“Busts to the Bust:” Contest Winners

Back at the end of July, we published Elijah Logozar’s provocative polemic, “A Bust to the Smith-Morra Gambit.” We also invited readers to submit their responses, or “busts to the bust,” in a contest sponsored by US Chess Sales and Chessable. Thanks to both of our sponsors!

Three submissions came in before the August 15th deadline, all of which are published below. (A fourth arrived too late to be judged.) While Logozar responds to all three, only two prizes could be awarded. The winners of the contest are:

1st prize – A $50 Gift Certificiate to US Chess Sales

Winner: Pranav Nagarajan

2nd prize – A one year PRO membership at Chessable.com

Winner: Daniel Jones


Before getting into the details of each submission, here is Logozar’s overall response to the challenges to his idea.

I would like to thank the CLO readers for submitting their attempts to disprove my anti-Morra analysis and for taking it seriously.

Pranav analyzed one of my recommended lines to a draw. My claim is that Black was pressing on the way and is the only one who had serious winning chances. With precise defense White is able to hold a draw, but it is not easy. Black can always draw by perpetual check at will.

In his chess.com blog post, Daniel claims that my claim of refutation was exaggerated. I’d argue that refutation has multiple possible definitions, and I was operating under the one that means “prove to be substandard or conceptually incorrect.” My claim is that Black is at least slightly better in all variations, not that White loses by force.

Brian claimed that I’d underestimated White’s chances in the 6.Bf4 a6 7.Be2 variation. I believe that White’s chances are only practical as objectively White doesn’t have sufficient compensation for the sacrificed pawn.

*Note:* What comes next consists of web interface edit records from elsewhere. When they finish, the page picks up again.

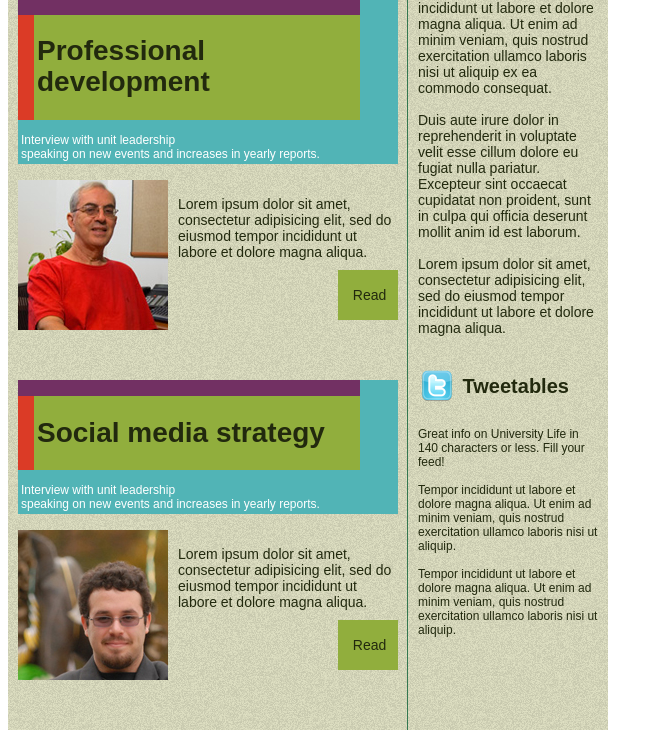
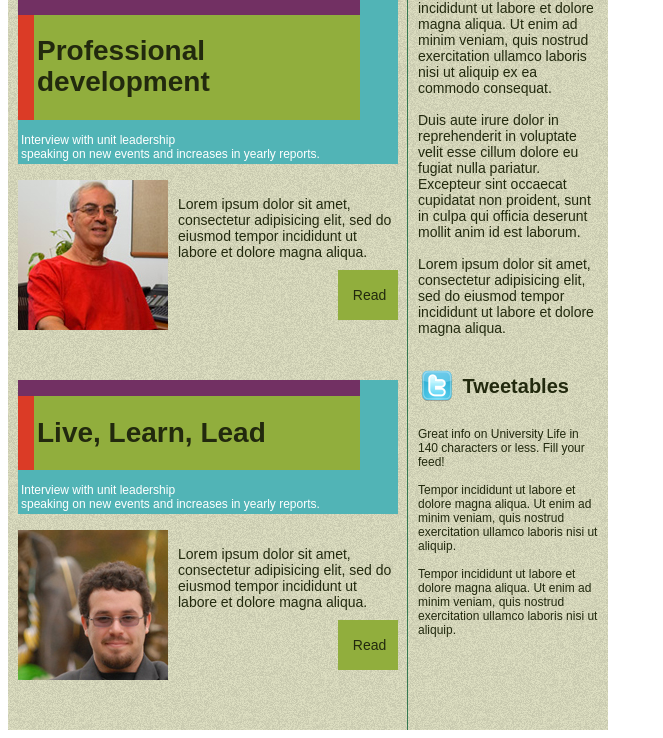
Before and after one commit to AramZS/newsletter, a PHP site: page /index-t.php in a window 1280 px wide. Shown: the part 904-1642 px from the top of the page, without its empty margins (0-663 px from the left). Run offline with PHP 8.4, Linux system fonts and the light colour scheme.

Commit message:
Slight changes at request.

```diff
--- a/index-t.php
+++ b/index-t.php
@@ -248,7 +248,7 @@
             </tr>
             <tr height="50">
             	<td width="10" bgcolor="#db3b26"></td>
-                <td bgcolor="#91ae3d" width="320"><h1 style="font-size:28px; font-weight:bold; font-family:arial; line-height:110%;">Social media strategy</h1></td>
+                <td bgcolor="#91ae3d" width="320"><h1 style="font-size:28px; font-weight:bold; font-family:arial; line-height:110%;">Live, Learn, Lead</h1></td>
                 <td bgcolor="#51b4b6"></td>
             </tr>
             <tr height="4">
```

1st PrizePranav Nagarajan

Logozar’s response

2nd PrizeDaniel Jones

Jones’ response to Logozar’s claims is found at his chess.com blog. Because of the formatting there and the embedded diagrams, we ask that you click the link to read Jones’ thoughts.

Logozar’s Response

Daniel Jones wrote a blog on chess.com claiming to counter the assertions that I made in my Chessable course ‘Mop up the Morra’. Daniel’s major claim was that Black does not have an advantage in my recommended mainline because in his view the engine’s preference for Black on move thirteen is too small to be categorized as an advantage. Daniel also claimed that 7…h6 is not a novelty as it was analyzed by Langrock before I published ‘Mop up the Morra.’ Daniel’s third claim was that my assertion that the Morra was ‘refuted’ and the claims in my advertisements were exaggerated. Here is my response.

In my course and the US Chess article, I clearly defined novelty as in ‘not been played in FIDE master games’. According to this definition, 7…h6 would be categorized as a novelty even if Langrock’s book was released first. In any case, I discovered 7…h6 before I checked Langrock’s book, which I cited as a source before I published ‘Mop up the Morra’.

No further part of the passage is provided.